front'a^e, 77. Fore part ; the front.
FRONT' AL, a. Relating to the front.
fr6nt'ajl.,7i.A little pediment; frontlet.
fron'tier, 77. Utmost verge ; border.
FR6N'TlER,a.Bordering; conterminous.
fron'tis-piece, 77. An ornamental

page of a book : — face of a building.
FRONT'LESSja. Unblushing ; impudent.
front'let, 77. A band on the forehead.
IIFROST (frost or friust), 7i. The act of

freezing : — frozen dew ; rime.
IIFROST' Y, a. Cold ; hoary ; like frost.
||FR 6th (froth or frauth), 7?. Spume;

foam : — empty or senseless show.
JIFROTH'Y, a. Full of froth : — empty.
FROUNCE, 77. A wrinkle ; a curl ; fringe.
FRoOnce, v. a. To curl ; to wrinkle.
fr5'ward, a. Peevish ; perverse, [ly.
FRO'WARD-liY, ad. Peevishly.; perverse-
FRO'WARD-NESS, 77. Perverseness.
FROWN, V. 77. To look stern or angry.
FROWN, V. a. To drive ofi'by stern looks.
FRO'WfN, n. A stern or angry look.
FROZE, i. from freeze, [gealed by cold.
FRO'ZEN (fr6'zn),;>. from/?-eeze.

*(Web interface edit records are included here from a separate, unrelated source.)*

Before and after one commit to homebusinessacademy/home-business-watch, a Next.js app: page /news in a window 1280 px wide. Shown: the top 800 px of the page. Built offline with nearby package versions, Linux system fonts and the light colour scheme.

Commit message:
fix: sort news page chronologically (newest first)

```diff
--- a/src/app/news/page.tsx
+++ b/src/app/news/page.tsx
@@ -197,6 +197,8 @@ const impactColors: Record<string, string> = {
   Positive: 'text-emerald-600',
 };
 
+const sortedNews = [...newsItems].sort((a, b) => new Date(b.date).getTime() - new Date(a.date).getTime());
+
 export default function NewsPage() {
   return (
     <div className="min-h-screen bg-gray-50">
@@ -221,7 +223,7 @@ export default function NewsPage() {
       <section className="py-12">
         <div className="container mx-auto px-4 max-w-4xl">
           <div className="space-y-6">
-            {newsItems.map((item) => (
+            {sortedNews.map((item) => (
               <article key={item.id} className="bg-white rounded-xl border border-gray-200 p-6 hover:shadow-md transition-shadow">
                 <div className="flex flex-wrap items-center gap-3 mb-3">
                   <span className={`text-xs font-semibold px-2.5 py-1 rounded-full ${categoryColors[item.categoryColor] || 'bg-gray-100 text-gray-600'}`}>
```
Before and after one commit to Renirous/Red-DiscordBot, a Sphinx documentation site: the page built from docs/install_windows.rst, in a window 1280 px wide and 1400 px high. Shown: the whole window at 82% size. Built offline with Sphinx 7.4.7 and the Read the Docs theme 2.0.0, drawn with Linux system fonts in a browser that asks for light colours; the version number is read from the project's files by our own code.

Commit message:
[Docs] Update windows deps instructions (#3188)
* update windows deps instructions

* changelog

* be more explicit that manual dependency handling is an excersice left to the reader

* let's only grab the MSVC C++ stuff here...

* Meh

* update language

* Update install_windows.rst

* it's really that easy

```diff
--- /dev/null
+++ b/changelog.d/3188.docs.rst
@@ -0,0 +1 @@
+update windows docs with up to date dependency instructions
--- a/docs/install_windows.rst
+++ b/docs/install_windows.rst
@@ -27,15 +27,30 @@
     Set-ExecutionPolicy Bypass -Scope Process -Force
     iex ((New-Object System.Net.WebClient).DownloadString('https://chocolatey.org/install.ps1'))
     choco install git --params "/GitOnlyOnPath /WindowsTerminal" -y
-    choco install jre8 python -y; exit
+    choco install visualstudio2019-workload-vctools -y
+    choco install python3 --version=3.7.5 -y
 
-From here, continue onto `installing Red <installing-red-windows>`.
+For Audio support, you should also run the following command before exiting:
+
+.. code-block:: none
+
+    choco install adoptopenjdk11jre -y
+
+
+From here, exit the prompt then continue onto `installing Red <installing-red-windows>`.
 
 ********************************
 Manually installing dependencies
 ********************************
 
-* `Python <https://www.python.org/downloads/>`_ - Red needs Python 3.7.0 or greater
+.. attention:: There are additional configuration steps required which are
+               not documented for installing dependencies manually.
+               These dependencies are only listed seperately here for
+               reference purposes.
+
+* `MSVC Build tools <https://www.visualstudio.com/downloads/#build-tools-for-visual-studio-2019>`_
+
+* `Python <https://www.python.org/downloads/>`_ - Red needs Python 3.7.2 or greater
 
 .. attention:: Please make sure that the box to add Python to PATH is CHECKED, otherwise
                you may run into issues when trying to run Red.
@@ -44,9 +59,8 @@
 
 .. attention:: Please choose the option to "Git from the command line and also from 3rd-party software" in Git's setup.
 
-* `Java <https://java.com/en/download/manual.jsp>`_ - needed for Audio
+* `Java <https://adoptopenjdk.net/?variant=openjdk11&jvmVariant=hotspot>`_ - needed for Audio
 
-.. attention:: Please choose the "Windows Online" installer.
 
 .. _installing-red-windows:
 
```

Con-
FRUC-TES'CENCE,?7. Ripening of fruit.
frvc-tif'er-ous, a. Bearing fruit.

AEIOUY, long ; AElotJ^, short ,• AEioyy, oSsoire.— fare, fXRjFAsTjFAll ; ntm.




FRUC-ti-fi-ca'tion, n. Fecundation.

FrOc'ti-fy, v. To make or be fruitful.

FRiT'GAL, ffl. Thrift}-; economical.

FRU-eiL'i-TY, n. Tlie state of being
frugal ; thrift ; frugal economy.

frCgal-lv, ad. Economically ; thrift-

FRU-^fF'ER-OtJs, a. Bearing fruit, [ily.

FRV-^iv'o-ROUS, a. Feeding on fruit.

FR^IT (friit), n. Product of the earth,
trees, and plants ; profit : — offspring.

FrOit'a<^e (friit'fij), n. Fruit collec-
tively, [fruit.

FRtJlT'ER-ER, n. One who trades in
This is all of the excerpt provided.